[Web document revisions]

-- Opening Marker --

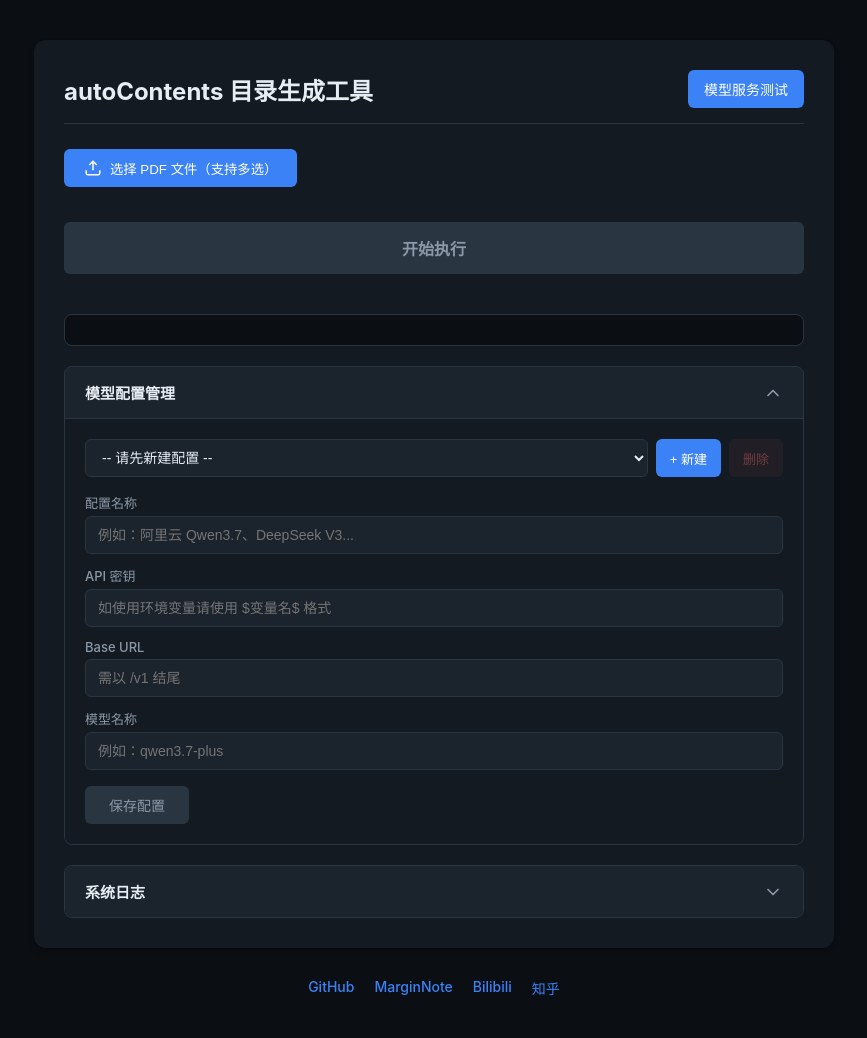
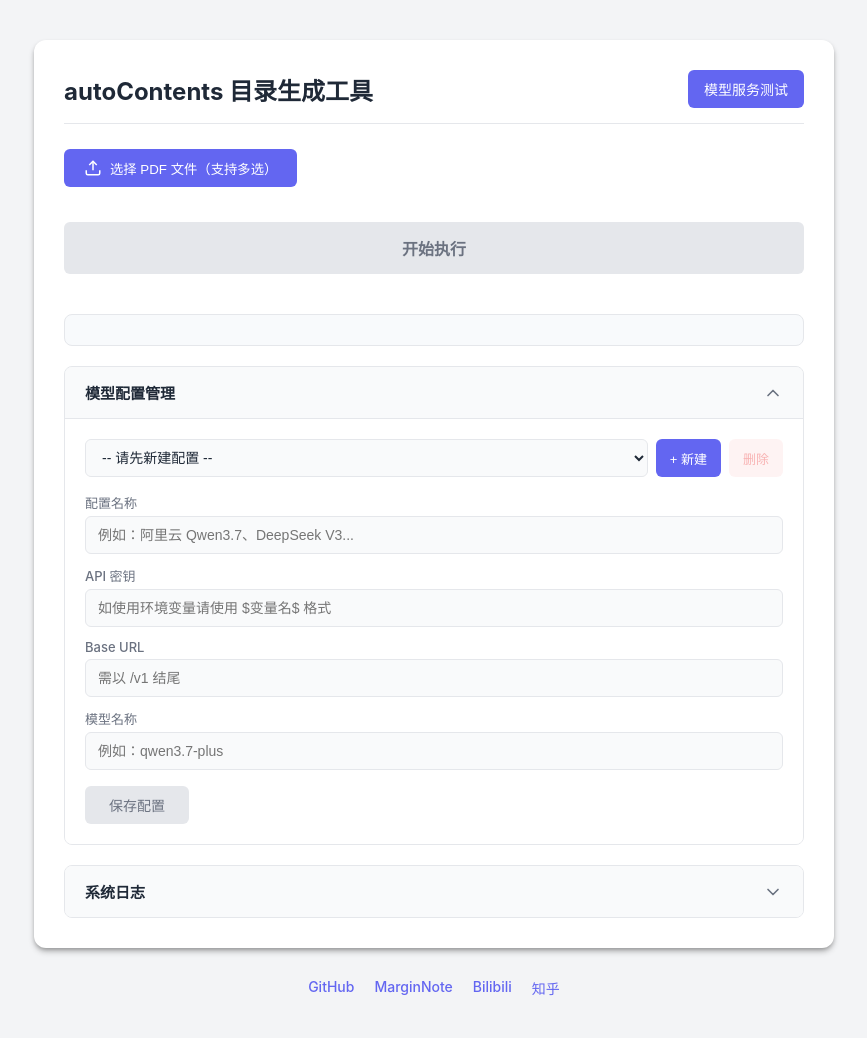
Before and after one commit to NatsUIJM/autoContents, a Flask app: page / in a window 1280 px wide, after a click on "模型配置管理". Shown: the whole page, without its empty margins (206-1073 px from the left). Run offline with Flask 3, Linux system fonts and the light colour scheme; data that the repository does not hold is empty.

Commit message:
feat(ui): 支持浅色模式，跟随系统明暗主题切换
将页面颜色抽为 CSS 变量，浅色为默认主题，通过
prefers-color-scheme: dark 媒体查询自动切换深色配色。

Co-Authored-By: Claude <noreply@anthropic.com>

```diff
--- a/templates/index.html
+++ b/templates/index.html
@@ -4,18 +4,76 @@
     <title>autoContents 目录生成工具</title>
     <style>
         :root {
-            color-scheme: dark;
+            color-scheme: light dark;
+            --page-bg: #f3f4f6;
+            --surface: #ffffff;
+            --surface-2: #f9fafb;
+            --surface-hover: #f3f4f6;
+            --log-bg: #f8fafc;
+            --border: #e5e7eb;
+            --input-border: #d1d5db;
+            --text: #1f2937;
+            --heading: #111827;
+            --secondary: #4b5563;
+            --muted: #6b7280;
+            --faint: #9ca3af;
+            --accent: #6366f1;
+            --accent-hover: #4f46e5;
+            --link-hover: #312e81;
+            --focus: rgba(59,130,246,.1);
+            --success: #10b981;
+            --success-hover: #059669;
+            --success-bg: #d1fae5;
+            --success-text: #ffffff;
+            --warning: #f59e0b;
+            --danger: #ef4444;
+            --danger-bg: #fee2e2;
+            --danger-hover-bg: #fecaca;
+            --disabled: #d1d5db;
+            --modal-overlay: rgba(0,0,0,.5);
+            --shadow: rgba(0,0,0,.1);
+        }
+        @media (prefers-color-scheme: dark) {
+            :root {
+                --page-bg: #0b0f14;
+                --surface: #141a21;
+                --surface-2: #1b232d;
+                --surface-hover: #232f3d;
+                --log-bg: #0b0f14;
+                --border: #2a3542;
+                --input-border: #2a3542;
+                --text: #e6edf3;
+                --heading: #e6edf3;
+                --secondary: #8b98a7;
+                --muted: #8b98a7;
+                --faint: #8b98a7;
+                --accent: #3b82f6;
+                --accent-hover: #2563eb;
+                --link-hover: #60a5fa;
+                --focus: rgba(59,130,246,.25);
+                --success: #4ade80;
+                --success-hover: #22c55e;
+                --success-bg: rgba(74,222,128,.15);
+                --success-text: #0b0f14;
+                --warning: #fbbf24;
+                --danger: #f87171;
+                --danger-bg: rgba(248,113,113,.15);
+                --danger-hover-bg: rgba(248,113,113,.28);
+                --disabled: #2a3542;
+                --modal-overlay: rgba(0,0,0,.5);
+                --shadow: rgba(0,0,0,.35);
+            }
         }
         body {
             font-family: -apple-system, BlinkMacSystemFont, "Segoe UI", Roboto, Helvetica, Arial, sans-serif;
             max-width: 800px;
             margin: 0 auto;
             padding: 40px 20px;
-            background-color: #0b0f14;
-            color: #e6edf3;
+            background-color: var(--page-bg);
+            color: var(--text);
         }
         .container {
-            background-color: #141a21;
+            background-color: var(--surface);
             padding: 30px;
             border-radius: 12px;
             box-shadow: 0 4px 6px -1px rgba(0, 0, 0, 0.3), 0 2px 4px -1px rgba(0, 0, 0, 0.18);
@@ -25,28 +83,28 @@
             justify-content: space-between;
             align-items: center;
             margin-bottom: 25px;
-            border-bottom: 1px solid #2a3542;
+            border-bottom: 1px solid var(--border);
             padding-bottom: 15px;
         }
         .header h2 {
             margin: 0;
-            color: #e6edf3;
+            color: var(--text);
         }
         .form-select, input[type="number"], input[type="text"], .prompt-input {
             padding: 10px 12px;
-            border: 1px solid #2a3542;
+            border: 1px solid var(--border);
             border-radius: 6px;
             width: 100%;
             box-sizing: border-box;
             font-size: 14px;
             transition: all 0.2s ease;
-            background-color: #1b232d;
-            color: #e6edf3;
+            background-color: var(--surface-2);
+            color: var(--text);
         }
         .form-select:focus, input[type="number"]:focus, input[type="text"]:focus, .prompt-input:focus {
             outline: none;
-            border-color: #3b82f6;
-            box-shadow: 0 0 0 3px rgba(59, 130, 246, 0.25);
+            border-color: var(--accent);
+            box-shadow: 0 0 0 3px var(--focus);
         }
         .prompt-input {
             min-height: 100px;
@@ -57,7 +115,7 @@
             transition: all 0.2s ease;
         }
         .test-btn {
-            background-color: #3b82f6;
+            background-color: var(--accent);
             color: #fff;
             height: 38px;
             padding: 0 16px;
@@ -78,7 +136,7 @@
             gap: 15px;
         }
         .file-input-container button {
-            background-color: #3b82f6;
+            background-color: var(--accent);
             color: white;
             height: 38px;
             padding: 0 20px;
@@ -99,10 +157,10 @@
             align-items: center;
             gap: 8px;
             font-size: 14px;
-            color: #8b98a7;
+            color: var(--muted);
         }
         .remove-file {
-            color: #8b98a7;
+            color: var(--muted);
             cursor: pointer;
             border: none;
             background: none;
@@ -122,43 +180,43 @@
         .progress-bar {
             width: 100%;
             height: 8px;
-            background-color: #2a3542;
+            background-color: var(--border);
             border-radius: 4px;
             overflow: hidden;
         }
         .progress {
             width: 0%;
             height: 100%;
-            background-color: #4ade80;
+            background-color: var(--success);
             transition: width 0.4s ease;
         }
         .status {
             margin: 10px 0;
             text-align: center;
-            color: #8b98a7;
+            color: var(--muted);
             font-size: 14px;
         }
         .log {
             margin-top: 20px;
             padding: 15px;
-            background-color: #0b0f14;
-            border: 1px solid #2a3542;
+            background-color: var(--log-bg);
+            border: 1px solid var(--border);
             border-radius: 8px;
             max-height: 200px;
             overflow-y: auto;
             font-size: 13px;
             font-family: ui-monospace, SFMono-Regular, Menlo, Monaco, Consolas, monospace;
             line-height: 1.6;
-            color: #e6edf3;
+            color: var(--text);
         }
-        .error { color: #f87171; }
-        .warning { color: #fbbf24; }
-        .success { color: #4ade80; }
+        .error { color: var(--danger); }
+        .warning { color: var(--warning); }
+        .success { color: var(--success); }
 
         button#startButton {
             width: 100%;
-            background-color: #4ade80;
-            color: #0b0f14;
+            background-color: var(--success);
+            color: var(--success-text);
             padding: 14px 20px;
             border: none;
             border-radius: 6px;
@@ -168,21 +226,21 @@
             margin-top: 10px;
         }
         button#startButton:hover:not(:disabled) {
-            background-color: #22c55e;
+            background-color: var(--success-hover);
             transform: translateY(-1px);
         }
         button#startButton:disabled {
-            background-color: #2a3542;
-            color: #8b98a7;
+            background-color: var(--border);
+            color: var(--muted);
             cursor: not-allowed;
         }
         .hidden { display: none; }
 
         .collapsible-wrapper {
             margin-top: 20px;
-            border: 1px solid #2a3542;
+            border: 1px solid var(--border);
             border-radius: 8px;
-            background-color: #1b232d;
+            background-color: var(--surface-2);
             overflow: hidden;
         }
         .collapsible-header {
@@ -192,23 +250,23 @@
             padding: 15px 20px;
             cursor: pointer;
             user-select: none;
-            background-color: #1b232d;
+            background-color: var(--surface-2);
             transition: background-color 0.2s;
         }
         .collapsible-header:hover {
-            background-color: #232f3d;
+            background-color: var(--surface-hover);
         }
         .collapsible-header h3 {
             margin: 0;
             font-size: 15px;
-            color: #e6edf3;
+            color: var(--text);
             font-weight: 600;
         }
         .collapsible-content {
             display: none;
             padding: 20px;
-            background-color: #141a21;
-            border-top: 1px solid #2a3542;
+            background-color: var(--surface);
+            border-top: 1px solid var(--border);
         }
         .collapsible-content.active {
             display: block;
@@ -220,7 +278,7 @@
         }
         .chevron {
             transition: transform 0.3s ease;
-            color: #8b98a7;
+            color: var(--muted);
         }
         .chevron.active {
             transform: rotate(180deg);
@@ -270,25 +328,32 @@
             gap: 20px;
         }
         .footer-links a {
-            color: #3b82f6;
+            color: var(--accent);
             text-decoration: none;
             font-size: 14px;
             font-weight: 500;
             transition: color 0.2s;
         }
         .footer-links a:hover {
-            color: #60a5fa;
+            color: var(--link-hover);
             text-decoration: underline;
         }
         .footer-text {
             text-align: center;
             margin-top: 15px;
             font-size: 13px;
-            color: #8b98a7;
+            color: var(--muted);
             margin-bottom: 30px;
         }
 
 
+
+
+        .test-status { color: var(--muted); }
+        .test-success { color: var(--success); font-weight: 500; }
+        .test-error { color: var(--danger); font-weight: 500; }
+        .test-response { background: var(--surface-2); color: var(--text); padding: 10px; border-radius: 6px; font-family: monospace; }
+        .test-meta { color: var(--muted); font-size: 13px; }
 
         /* 模型配置区 - 头部激活指示器 */
         .active-config-badge {
@@ -348,18 +413,18 @@
             gap: 4px;
         }
         .btn-icon.btn-new {
-            background: #3b82f6;
+            background: var(--accent);
             color: #fff;
         }
         .btn-icon.btn-new:hover {
-            background: #2563eb;
+            background: var(--accent-hover);
         }
         .btn-icon.btn-delete {
-            background: rgba(248, 113, 113, 0.15);
-            color: #f87171;
+            background: var(--danger-bg);
+            color: var(--danger);
         }
         .btn-icon.btn-delete:hover:not(:disabled) {
-            background: rgba(248, 113, 113, 0.28);
+            background: var(--danger-hover-bg);
         }
         .btn-icon.btn-delete:disabled {
             opacity: 0.4;
@@ -380,23 +445,23 @@
         .config-form .input-group label {
             font-size: 13px;
             font-weight: 500;
-            color: #8b98a7;
+            color: var(--muted);
         }
         .config-form .input-group input {
             height: 38px;
             padding: 0 12px;
-            border: 1px solid #2a3542;
+            border: 1px solid var(--border);
             border-radius: 6px;
             font-size: 14px;
             box-sizing: border-box;
             transition: border-color 0.2s, box-shadow 0.2s;
-            background-color: #1b232d;
-            color: #e6edf3;
+            background-color: var(--surface-2);
+            color: var(--text);
         }
         .config-form .input-group input:focus {
             outline: none;
-            border-color: #3b82f6;
-            box-shadow: 0 0 0 3px rgba(59, 130, 246, 0.25);
+            border-color: var(--accent);
+            box-shadow: 0 0 0 3px var(--focus);
         }
 
         .config-form-actions {
@@ -412,27 +477,27 @@
             cursor: pointer;
             font-size: 14px;
             font-weight: 500;
-            background: #3b82f6;
+            background: var(--accent);
             color: #fff;
             transition: background 0.15s;
         }
         .config-form-actions .save-btn:hover:not(:disabled) {
-            background: #2563eb;
+            background: var(--accent-hover);
         }
         .config-form-actions .save-btn:disabled {
-            background: #2a3542;
-            color: #8b98a7;
+            background: var(--border);
+            color: var(--muted);
             cursor: not-allowed;
         }
         .config-form .field-hint {
             font-size: 12px;
-            color: #8b98a7;
+            color: var(--muted);
         }
 
         /* 多任务卡片样式 */
         .task-card {
-            background: #1b232d;
-            border: 1px solid #2a3542;
+            background: var(--surface-2);
+            border: 1px solid var(--border);
             border-radius: 8px;
             padding: 15px;
         }
@@ -882,7 +947,7 @@
             const modal = document.getElementById('testModal');
             const resultDiv = document.getElementById('testResult');
 
-            resultDiv.innerHTML = '<p style="color: #8b98a7;">正在测试模型服务状态...</p>';
+            resultDiv.innerHTML = '<p class="test-status">正在测试模型服务状态...</p>';
             modal.style.display = 'block';
 
             try {
@@ -905,21 +970,21 @@
 
                 if (data.status === 'success') {
                     resultDiv.innerHTML = `
-                        <p style="color: #4ade80; font-weight: 500;">✓ ${data.message}</p>
-                        <p style="background: #1b232d; color: #e6edf3; padding: 10px; border-radius: 6px; font-family: monospace;">响应内容：${data.response}</p>
-                        <p style="color: #8b98a7; font-size: 13px;">使用的模型：${activeConfig.model}（${activeConfig.name || activeConfig.id}）</p>
+                        <p class="test-success">✓ ${data.message}</p>
+                        <p class="test-response">响应内容：${data.response}</p>
+                        <p class="test-meta">使用的模型：${activeConfig.model}（${activeConfig.name || activeConfig.id}）</p>
                     `;
                 } else {
                     resultDiv.innerHTML = `
-                        <p style="color: #f87171; font-weight: 500;">✗ 测试失败</p>
+                        <p class="test-error">✗ 测试失败</p>
                         <p>错误信息：${data.message}</p>
                         <p>错误类型：${data.error_code}</p>
-                        <p style="color: #8b98a7; font-size: 13px;">尝试使用的模型：${activeConfig.model}</p>
+                        <p class="test-meta">尝试使用的模型：${activeConfig.model}</p>
                     `;
                 }
             } catch (error) {
                 resultDiv.innerHTML = `
-                    <p style="color: #f87171; font-weight: 500;">✗ 请求失败</p>
+                    <p class="test-error">✗ 请求失败</p>
                     <p>错误信息：${error.message}</p>
                 `;
             }
```
Also changed, not shown: other parts of templates/index.html (+12 -12 lines).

-- Closing Marker --

To do: Of the lines in the data above, some may include the word "block"; state how many, with no added words.

Worked solution: 2